The attention on voting rights continued Wednesday, when politicians, civil rights leaders and celebrities gathered for the commemorative “Let Freedom Ring!” ceremony, organized by the 50th Anniversary Coalition for Jobs, Justice and Freedom. We were especially honored to sit behind a Texas woman who had attended the original 1963 march, and we were pleased to see League member Kathy Scruggs of Maryland, who had also courageously marched for justice in 1963.
The mood at Wednesday’s ceremony was reflective and full of hope – even despite the rain that persisted off-and-on throughout the nearly five hours of speakers and performances. A common thread was woven through the many speeches: While we look back on the hard-won victories of the civil rights movement, we must realize that the fight for justice still continues today. As Martin Luther King famously said, “The arc of the moral universe is long but it bends toward justice.” Speaker after speaker called for the urgent need to continue Martin Luther King’s fight for equality and stop the onslaught of attacks on voting rights.
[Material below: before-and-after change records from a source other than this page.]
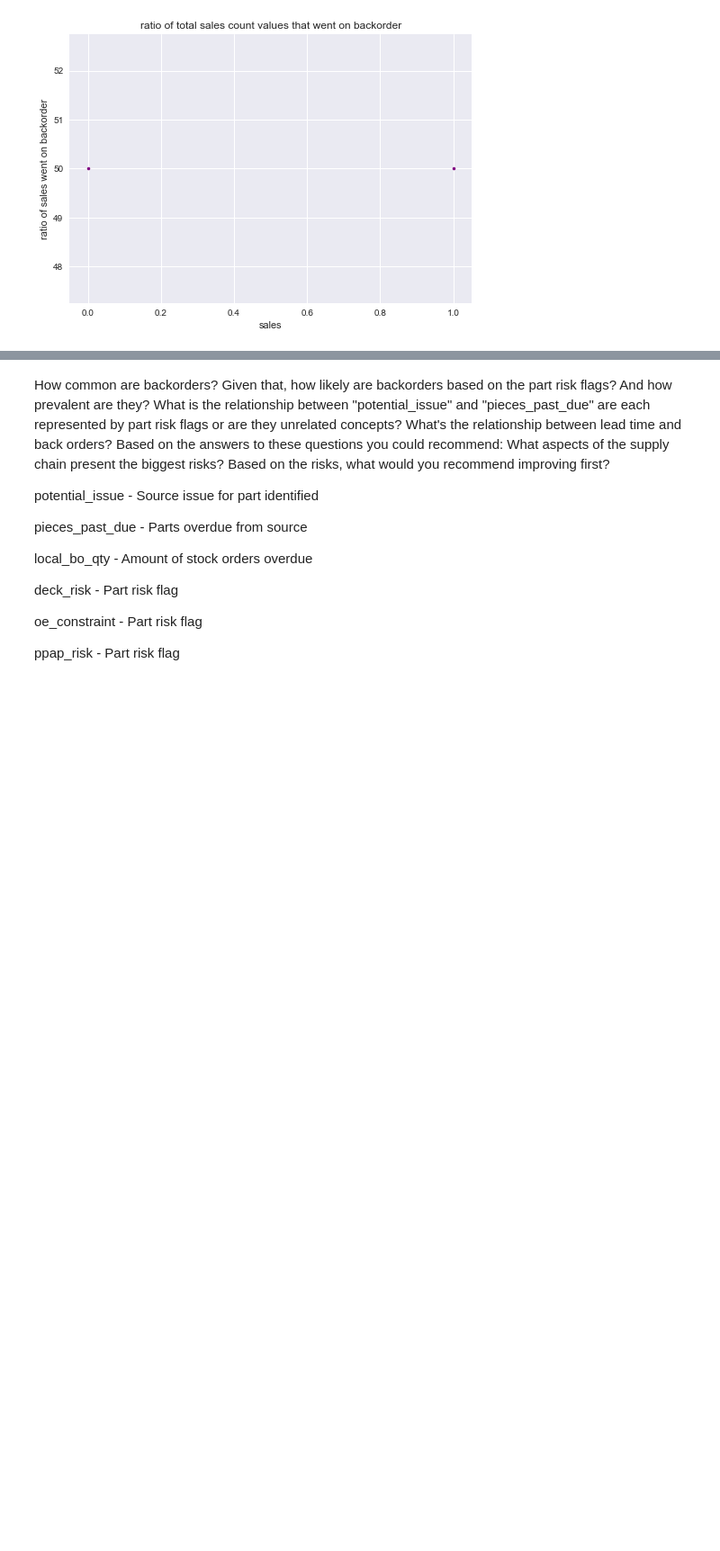
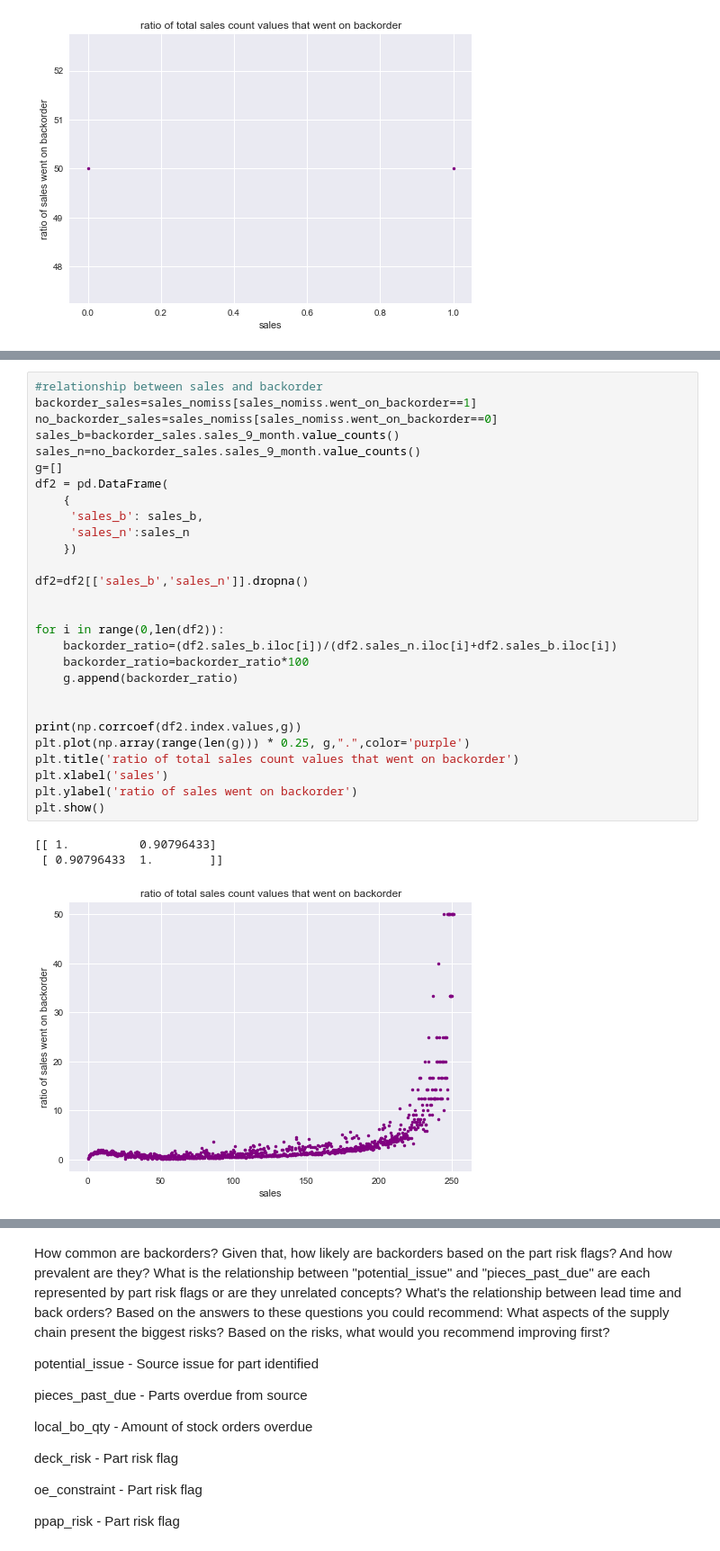
Before and after one commit to hedib/DataScienceProjects, a Jupyter notebook: project_Inventory/backorder.ipynb, the cells around one changed output, grey strips where cells are left out. Shown at 90% size. Drawn from its saved outputs; the diff is of its cells as text; blank space fills up the shorter version.

```diff
--- a/project_Inventory/backorder.ipynb
+++ b/project_Inventory/backorder.ipynb
@@ -385,0 +423,32 @@ plt.show()
+# %%
+#relationship between sales and backorder
+backorder_sales=sales_nomiss[sales_nomiss.went_on_backorder==1]
+no_backorder_sales=sales_nomiss[sales_nomiss.went_on_backorder==0]
+sales_b=backorder_sales.sales_9_month.value_counts()
+sales_n=no_backorder_sales.sales_9_month.value_counts()
+g=[]
+df2 = pd.DataFrame(
+    {
+     'sales_b': sales_b,
+     'sales_n':sales_n
+    })
+
+df2=df2[['sales_b','sales_n']].dropna()
+
+
+for i in range(0,len(df2)):
+    backorder_ratio=(df2.sales_b.iloc[i])/(df2.sales_n.iloc[i]+df2.sales_b.iloc[i])
+    backorder_ratio=backorder_ratio*100
+    g.append(backorder_ratio)
+
+
+print(np.corrcoef(df2.index.values,g))
+plt.plot(np.array(range(len(g))) * 0.25, g,".",color='purple')
+plt.title('ratio of total sales count values that went on backorder')
+plt.xlabel('sales')
+plt.ylabel('ratio of sales went on backorder')
+plt.show()
+# %% [output]
+[[ 1.          0.90796433]
+ [ 0.90796433  1.        ]]
+[figure, added]
```
Also changed, not shown: parts of 46 cells of this notebook.
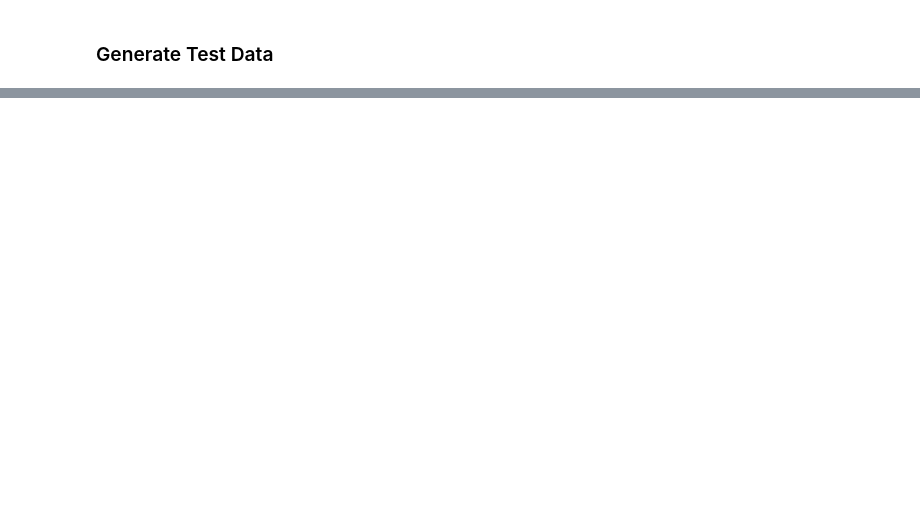
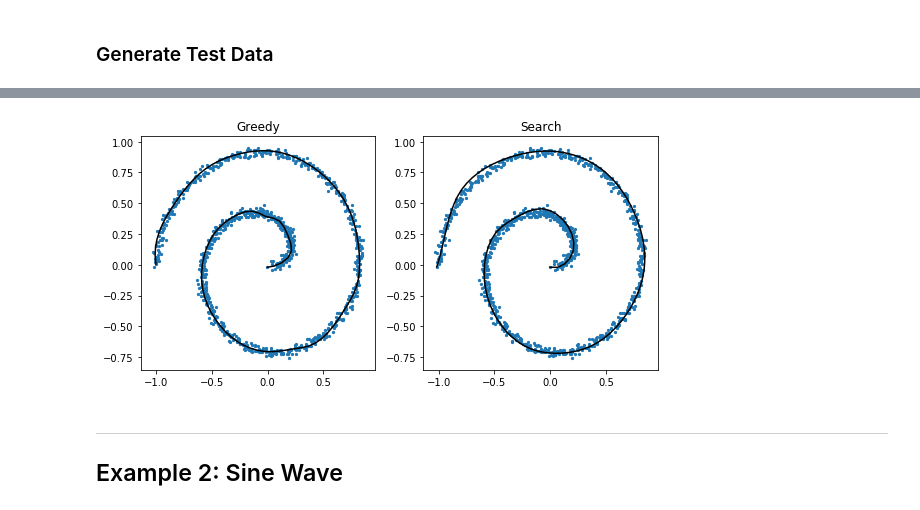
Before and after one commit to artusoma/prinPy, a Jupyter notebook: prinPy quickstart.ipynb, the cells around one changed output, grey strips where cells are left out. Drawn from its saved outputs; the diff is of its cells as text; code cells hidden in the pictures; blank space fills up the shorter version.

```diff
--- a/prinPy quickstart.ipynb
+++ b/prinPy quickstart.ipynb
@@ -39,0 +82,14 @@ proj = cl.project(x_data, y_data)
+# %%
+greedy = CLPCG()
+search = CLPCS()
+
+start1 = timeit.default_timer()
+greedy.fit(x_data, y_data, e_max = .02)
+stop1 = timeit.default_timer()
+
+start2 = timeit.default_timer()
+search.fit(x_data, y_data, e_max = .02)
+stop2 = timeit.default_timer()
+
+print("Greedy alg took %f seconds" % (stop1 - start1))
+print("Search alg took %f seconds" % (stop2 - start2))
@@ -39,0 +99,14 @@ proj = cl.project(x_data, y_data)
+# %%
+fig, ax = plt.subplots(1,2, figsize = (8,4))
+greedy.plot(ax[0])
+search.plot(ax[1])
+for ax_ in ax:
+    ax_.scatter(x_data, y_data, s = 5)
+
+ax[0].set_title('Greedy'); ax[1].set_title("Search")
+plt.tight_layout()
+# %% [output]
+[figure, added]
+# %% [markdown]
+***
+## Example 2: Sine Wave
```
Also changed, not shown: parts of 20 cells of this notebook, 1 other file.
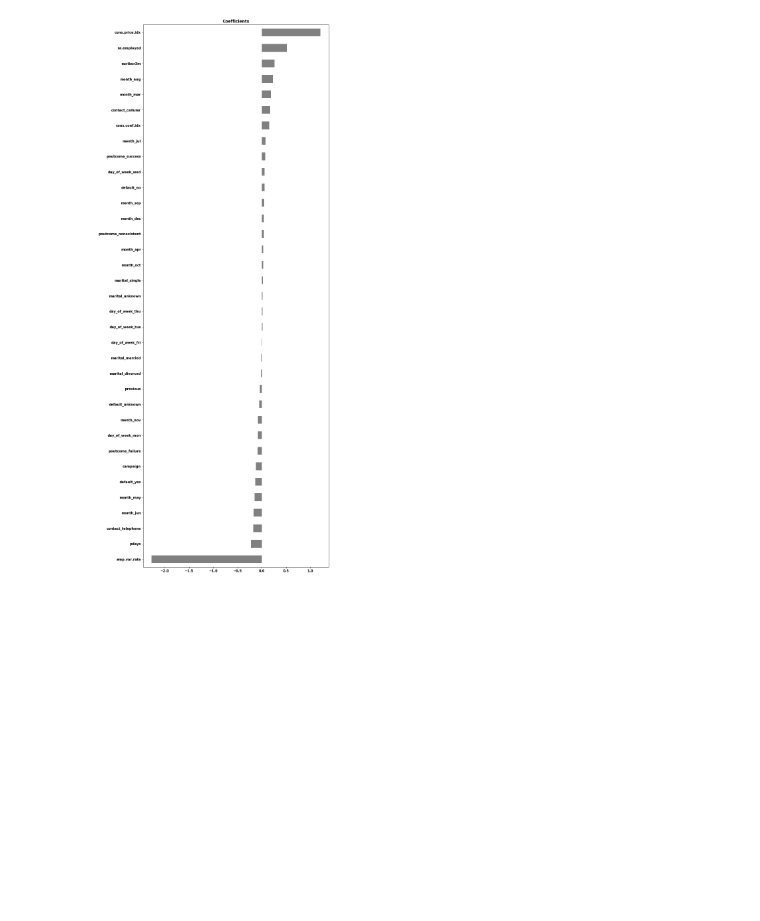
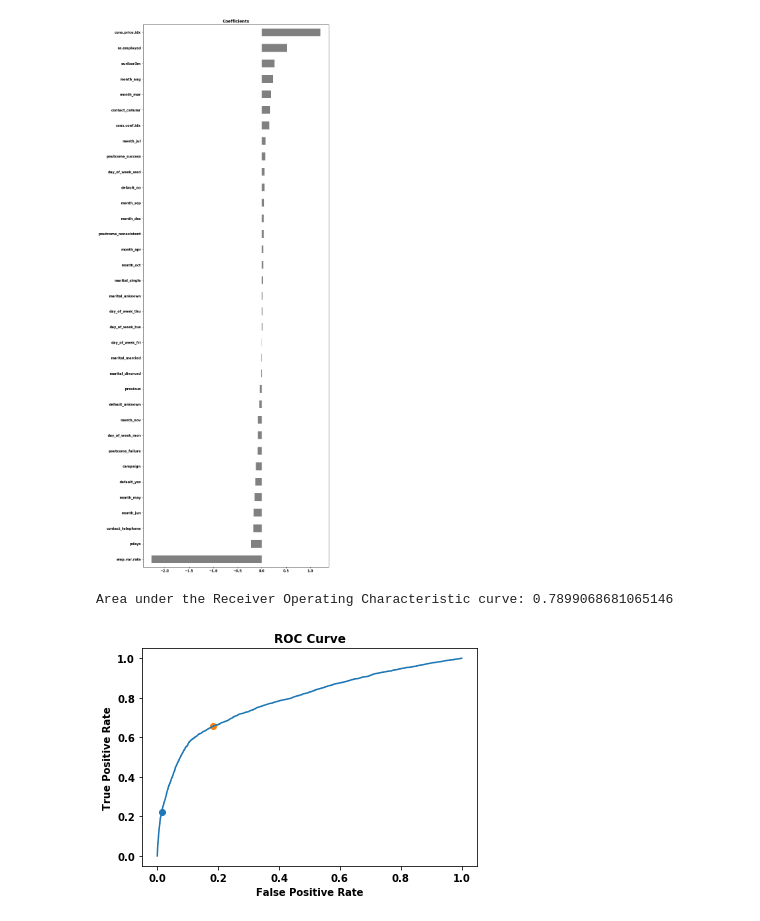
Before and after one commit to LambdaSchool/DS-Unit-2-Sprint-3-Classification-Validation, a Jupyter notebook: LS_DS_242_Validate_Classification_Problems_Assignment.ipynb, the cells around one changed output. Saved outputs shown, nothing was run; the diff lists cells and outputs as text; code cells hidden in the pictures; blank space fills up the shorter version.

```diff
--- a/LS_DS_242_Validate_Classification_Problems_Assignment.ipynb
+++ b/LS_DS_242_Validate_Classification_Problems_Assignment.ipynb
@@ -245,3 +245,37 @@ feature_names = pipeline.named_steps['onehotencoder'].transform(X_train).columns
 pd.Series(coefficients, feature_names).sort_values().plot.barh(color='gray');
 # %% [output]
 [figure]
+# %%
+# Plot ROC curve
+fpr, tpr, threshold = roc_curve(y_train, y_pred_proba)
+plt.plot(fpr, tpr)
+plt.title('ROC Curve')
+plt.xlabel('False Positive Rate')
+plt.ylabel('True Positive Rate')
+print('Area under the Receiver Operating Characteristic curve:',
+     roc_auc_score(y_train, y_pred_proba))
+
+# When threshold = 0.5
+false_positives = 420
+true_positives = 831
+false_negatives = 2881
+true_negatives = 28818
+actual_positives = true_positives + false_negatives
+actual_negatives = true_negatives + false_positives
+false_positive_rate = false_positives / actual_negatives
+true_positive_rate = true_positives/ actual_positives
+plt.scatter(false_positive_rate, true_positive_rate)
+
+# When threshold = 0.1
+false_positives = 5399
+true_positives = 2438
+false_negatives = 1274
+true_negatives = 23839
+actual_positives = true_positives + false_negatives
+actual_negatives = true_negatives + false_positives
+false_positive_rate = false_positives / actual_negatives
+true_positive_rate = true_positives / actual_positives
+plt.scatter(false_positive_rate, true_positive_rate);
+# %% [output]
+Area under the Receiver Operating Characteristic curve: 0.7899068681065146
+[figure, added]
```
Also changed, not shown: parts of 5 cells of this notebook.
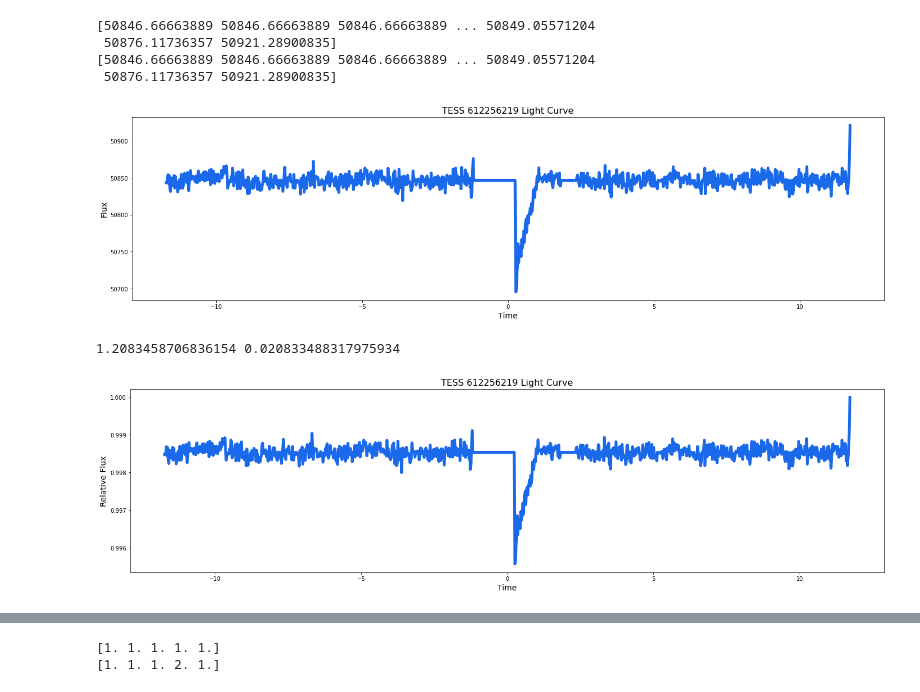
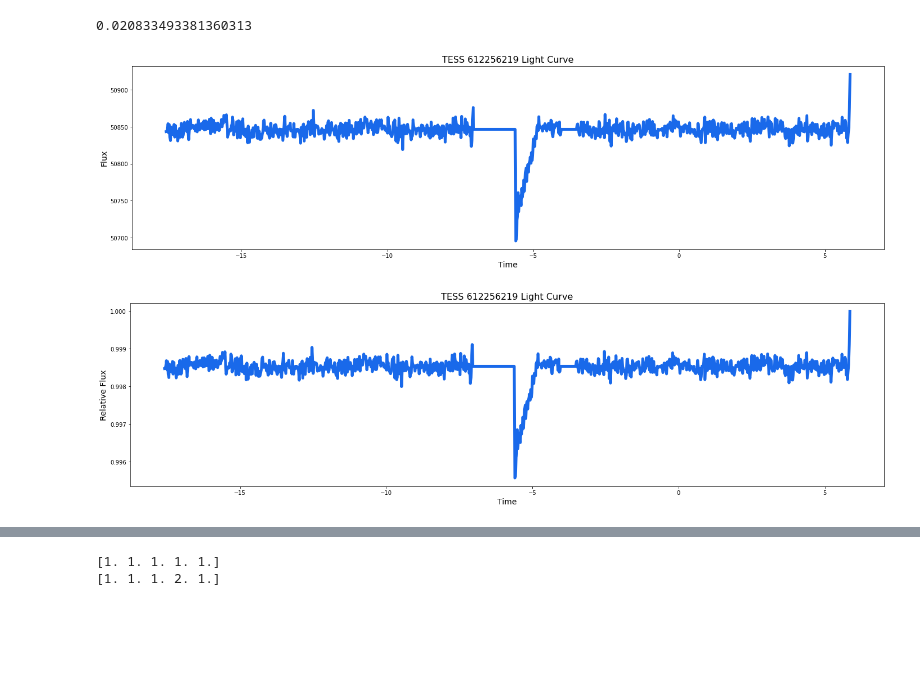
Before and after one commit to joshua-bromley/tessSignalInjection, a Jupyter notebook: lightCurveSums/injectNoise.ipynb, the cells around one changed output, grey strips where cells are left out. Cells and saved outputs as stored; diff of their text form; code cells hidden in the pictures; blank space fills up the shorter version.

```diff
--- a/lightCurveSums/injectNoise.ipynb
+++ b/lightCurveSums/injectNoise.ipynb
@@ -56,38 +84,28 @@ def ebtSumLightCurves(trueLC, genLC): ##Sums a true light curve and a generated
 # %%
-q = data[11]
+q = data[11] #Importing data from the pickle file
 times = data[6]
 lc = data[8]
 medLc = np.median(lc)
-for i in range(len(lc)):
+for i in range(len(lc)): ##Replacing low quality data with the median, it is important that the time array has regular spacing
     if q[i] != 0:
         lc[i] = medLc
 
-cutTimes, cutLc = cutLightCurve(times, lc, 1545, 1600)
-midTime = np.percentile(cutTimes,50)
+cutTimes, cutLc = cutLightCurve(times, lc, 1545, 1600) ##Cut Extraneous Edge Behavior
+midTime = np.percentile(cutTimes,75) ##Set the 0 point at 3/4. Eight Bit Transit centers light curves at 0 so put this where you want to center the transit
+##Tess light curves seem to have a 2 day gap near the center
 cutTimes = cutTimes - midTime
 
-fig, ax = plt.subplots(1,1,figsize=(24,6))
+fig, ax = plt.subplots(1,1,figsize=(24,6))##Plotting
 ax.plot(cutTimes,cutLc,color="#1969ea",ls="-",lw=5)
 plt.xlabel("Time",fontsize=14)
 plt.ylabel("Flux",fontsize=14)
 plt.title(r"TESS 612256219 Light Curve",fontsize=16)
 plt.show()
 # %% [output]
-[50846.66663889 50846.66663889 50846.66663889 ... 50849.05571204
- 50876.11736357 50921.28900835]
-[50846.66663889 50846.66663889 50846.66663889 ... 50849.05571204
- 50876.11736357 50921.28900835]
+0.020833493381360313
-[figure, old version]
+[figure, new version]
-# %%
-dif = []
-for i in range(len(times)):
-    if i != 0:
-        dif.append(times[i] - times[i-1])
-print(max(dif),min(dif))
-# %% [output]
-1.2083458706836154 0.020833488317975934
 # %%
-maxlc = max(cutLc)
+maxlc = max(cutLc)##Normalize Light Curve
 normLc = cutLc/maxlc
 
 fig, ax = plt.subplots(1,1,figsize=(24,6))
@@ -97,4 +115,4 @@ plt.ylabel("Relative Flux",fontsize=14)
 plt.title(r"TESS 612256219 Light Curve",fontsize=16)
 plt.show()
 # %% [output]
-[figure, old version]
+[figure, new version]
```
Also changed, not shown: parts of 8 cells of this notebook, 5 other files.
From the words of Lynda Johnson Robbs, daughter of President Lyndon B. Johnson, to former President Bill Clinton, the crowd was reminded of the blood, sweat and tears that went into the civil rights movement.
Here’s a rundown on some of the many calls to protect voting rights from speakers throughout the week of activities honoring this historic event.
Organizers of the 1963 march realized that "Change does not come from Washington but to Washington," said President Obama, the final speaker at Wednesday’s commemorative event. “The March on Washington teaches us that we are not trapped by the mistakes of history; that we are masters of our fate. But it also teaches us that the promise of this nation will only be kept when we work together.”
President Obama’s words remind us that in order to continue the fight for Martin Luther King’s dream of justice for all Americans, we must join together in challenging all signs of discrimination. As we continue to face attacks on voting rights across the country, join the League in calling on Congress to take immediate action to protect our voting rights.
Check out our Facebook albums from the 50th Anniversary Commemorative March on Washington and the “Let Freedom Ring!” anniversary ceremony.